The DOL encourages individuals to keep personal records of their work hours, and will compare an employee’s personal records to the employer’s records during a wage and hour investigation. The DOL has made it even easier for individuals to keep track of work hours by making a time-tracking smartphone application publicly available.
Because of increased DOL attention to the issue, employers should make an independent and proactive determination of whether employees working remotely are working overtime. Technological advances make it possible for employers to keep track of employee usage of employer-provided mobile devices. Employers should consider the costs and effort necessary to monitor remote work hours when developing internal policies to regulate employee connectivity.

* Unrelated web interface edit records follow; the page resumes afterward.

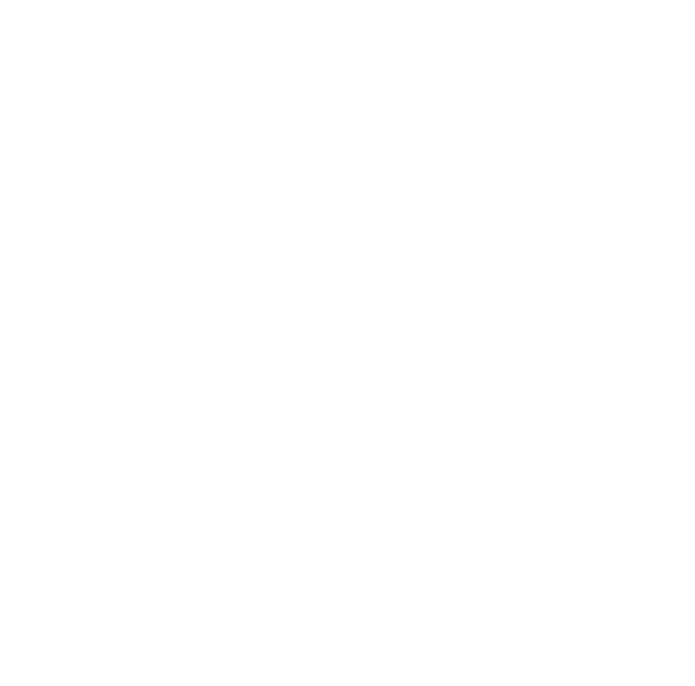
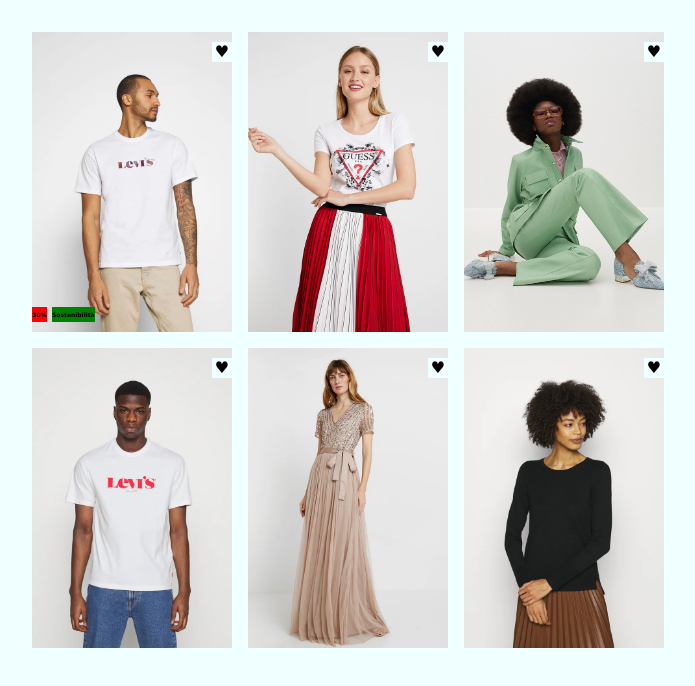
Before and after one commit to SharyMirko/html-css-boolando, a plain HTML site: page index.html in a window 1280 px wide. Shown: the whole page, without its empty margins (278-973 px from the left). Drawn offline with Linux system fonts and the light colour scheme.

Commit message:
push-in-case-of

```diff
--- a/css/style.css
+++ b/css/style.css
@@ -0,0 +1,117 @@
+* {
+    margin: 0;
+    padding: 0;
+    font-family: 'Lucida Sans', 'Lucida Sans Regular', 'Lucida Grande', 'Lucida Sans Unicode', Geneva, Verdana, sans-serif;
+}
+
+body {
+    background-color: azure;
+}
+
+main {
+    max-width: 660px;
+    margin: auto;
+    padding-top: 1em;
+}
+
+main::after {
+    content: '';
+    display: table;
+    clear: both;
+}
+
+.column {
+    width: 200px;
+    height: 300px;
+    background-color: chartreuse;
+    margin-right: 1em;
+    margin-top: 1em;
+    float: left;
+    position: relative;
+}
+
+.column img {
+    visibility: hidden;
+    width: 200px;
+    height: 300px;
+}
+
+.column:hover img {
+    visibility: visible;
+}
+
+.one {
+    background-image: url(../img/1.webp);
+    background-position: center;
+    background-size: cover;
+}
+
+.two {
+    background-image: url(../img/2.webp);
+    background-position: center;
+    background-size: cover;
+}
+
+.three {
+    background-image: url(../img/3.webp);
+    background-position: center;
+    background-size: cover;
+}
+
+.four {
+    background-image: url(../img/4.webp);
+    background-position: center;
+    background-size: cover;
+}
+
+.five {
+    background-image: url(../img/5.webp);
+    background-position: center;
+    background-size: cover;
+}
+
+.six {
+    background-image: url(../img/6.webp);
+    background-position: center;
+    background-size: cover;
+}
+
+.like {
+    width: 20px;
+    height: 20px;
+    background-color: azure;
+    line-height: 20px;
+    color: black;
+    position: absolute;
+    top: 10px;
+    left: 180px;
+    text-align: center;
+}
+
+.like:hover {
+    color: red;
+}
+
+.sale {
+    width: 15px;
+    height: 15px;
+    background-color: red;
+    line-height: 15px;
+    font-weight: bold;
+    text-align: center;
+    font-size: 6px;
+    position: absolute;
+    bottom: 10px;
+}
+
+.sustainability {
+    height: 15px;
+    background-color: green;
+    line-height: 15px;
+    font-weight: bold;
+    text-align: center;
+    font-size: 6px;
+    position: absolute;
+    bottom: 10px;
+    left: 20px;
+}
--- a/index.html
+++ b/index.html
@@ -8,6 +8,14 @@
     <title>Boolando</title>
 </head>
 <body>
-
+    <main>
+        <div class="column one"><img src="img/1b.webp" alt=""><div class="like">&hearts;</div><div class="sale">30%</div><div class="sustainability">Sostenibilità</div></div>
+        <div class="column two"><img src="img/2b.webp" alt=""><div class="like">&hearts;</div></div>
+        <div class="column three"><img src="img/3b.webp" alt=""><div class="like">&hearts;</div></div>
+        <br>
+        <div class="column four"><img src="img/4b.webp" alt=""><div class="like">&hearts;</div></div>
+        <div class="column five"><img src="img/5b.webp" alt=""><div class="like">&hearts;</div></div>
+        <div class="column six"><img src="img/6b.webp" alt=""><div class="like">&hearts;</div></div>
+    </main>
 </body>
 </html>
```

After adopting remote work and connectivity policies and procedures, employers should educate their employees on these policies and on their specific work responsibilities. Employers should also take time during training sessions to set clear expectations for employee overtime work.
In addition, employers should spend additional time training their managers and supervisors on overtime issues created by remote connectivity. Managers and supervisors are primarily responsible for monitoring and ensuring employee compliance with overtime policies, and should be able to recognize when any particular situation may expose the employer to FLSA liability.
This Compliance Overview is not intended to be exhaustive nor should any discussion or opinions be construed as legal advice. Readers should contact legal counsel for legal advice.
© 2016 Zywave, Inc. All rights reserved. 9/16